How many times have you heard, “curveballs place more stress on the elbow than fastballs, ” or ” throwing curveballs will ruin a young kids elbow,” or something similar from a coach or parent? I imagine quite a bit.
Research paints a different picture though. In a research article that Dr. Glenn Fleisig and Dr. James Andrews published in Sports Health in 2012, they cited six studies that either showed a curveball actually places less or equal varus torque on the elbow than a fastball or pitchers who began throwing the curveball at an age 13 years old or younger did not have any greater injury risk than pitchers who started throwing it at an older age. Rather the primary cause of youth elbow injuries was found to be overuse: pitches per game, innings per year, and months pitched per year. Pitching while fatigued, pitching for two different teams during the same competitive season and poor pitching mechanics in general were also found to contribute to youth elbow injuries.
You can read the full study here:
A more recent literature review regarding curveball use and youth injury risk by Grantham et al. in 2015 looked at 10 studies related to curveball biomechanics and 5 studies related to pain or injury incidence while throwing curveballs. Of the 10 biomechanical studies, none of them reported more increased torque at the shoulder or elbow when throwing a curveball versus a fastball. Three of the five pain related studies reported no relationship between curveballs and shoulder/elbow pain while 1 study did report more shoulder pain from thowing a curveball versus a fastball.
You can find they study here:
Generally speaking, these studies have shown velocity of the pitch, not type of pitch, is what results in higher levels of stress at the elbow and shoulder.
There is however, a non-peer reviewed thus non-published in house study done on a small sample size of higher level pitchers by Driveline baseball in Seattle, Washington that found some interesting data when comparing fastballs to off-speed pitches. Initially their findings supported what the other research studies have found: fastballs placed more torque on the elbow than curveballs. However, when they normalized for velocity, the curveballs actually had a higher stress value. Here is the data chart from their study. There were 8 pitchers in the study and the columns are broken down into fastball vs curveballs for each pitcher. The original stress numbers are in those columns. If you scroll to the right, you’ll see the normalized for velocity stress numbers. Driveline Fastball vs offspeed data Obviously 8 pitchers is a very small sample size and the velocity was normalized via a math equation. What’s that’s saying is all things being equal, it’s possible curveballs place more stress on the elbow than fastballs, but again velocity is the big variable here.
It’s pretty clear the myth that curveballs are the reason for youth pitching injuries can actually be put to bed. It’s also clear there are numerous factors that result in youth pitching injuries and curveballs may certainly be one factor depending on the mechanics used to throw them. It’s certainly considered by many to be within best practice to limit complicating things for youth pitchers by introducing curveballs before they have established proper pitching mechanics. Most importantly, all the Physical Therapists, orthopedic surgeons and athletic trainers I have every heard speak or have read regarding the topic of youth baseball injuries place overuse well above curveball use as the biggest issue in youth baseball. In fact, here is a quote by Dr. Glenn Flesig, “it wasn’t the invention of the curveball that increased risk, it was year-round baseball.”

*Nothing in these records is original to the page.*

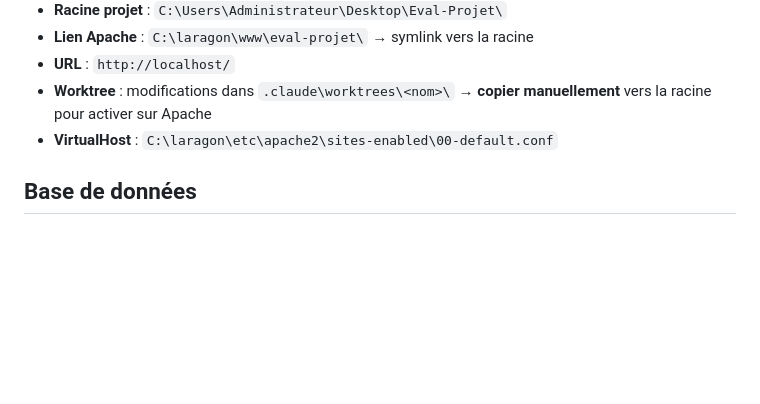
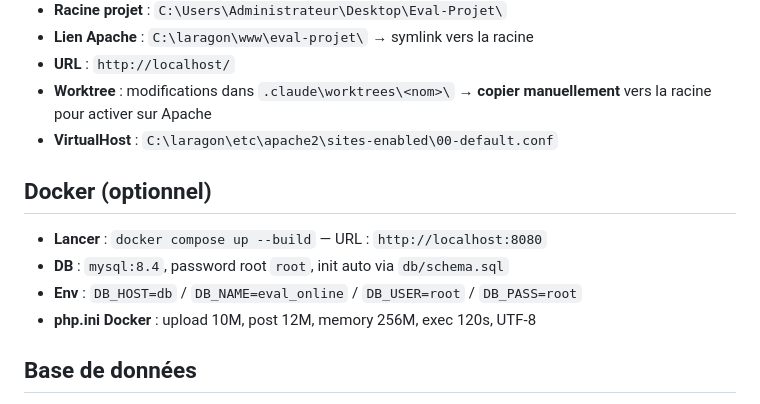
Before and after one commit to mounirelgholabzouri/eval-projet, a Markdown page: CLAUDE.md, the part around the change. Drawn GitHub-style; blank space fills up the shorter version.

Commit message:
Fix: réintégration section Docker dans CLAUDE.md
Co-Authored-By: Claude Sonnet 4.6 <noreply@anthropic.com>

```diff
--- a/CLAUDE.md
+++ b/CLAUDE.md
@@ -10,6 +10,13 @@
 - **URL** : `http://localhost/`
 - **Worktree** : modifications dans `.claude\worktrees\<nom>\` → **copier manuellement** vers la racine pour activer sur Apache
 - **VirtualHost** : `C:\laragon\etc\apache2\sites-enabled\00-default.conf`
+
+## Docker (optionnel)
+
+- **Lancer** : `docker compose up --build` — URL : `http://localhost:8080`
+- **DB** : `mysql:8.4`, password root `root`, init auto via `db/schema.sql`
+- **Env** : `DB_HOST=db` / `DB_NAME=eval_online` / `DB_USER=root` / `DB_PASS=root`
+- **php.ini Docker** : upload 10M, post 12M, memory 256M, exec 120s, UTF-8
 
 ## Base de données
 
```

Don’t miss the forest for the tress. Throwing with greater velocity, throwing more than 80 pitches a game, pitching more than 8 months a year, pitching for more than one team in the same competitive season, pitching while fatigued and pitching with poor mechanics are all more related to elbow injury risk than throwing a curveball and are all what I dare say to be much bigger issues in youth baseball than curveball use.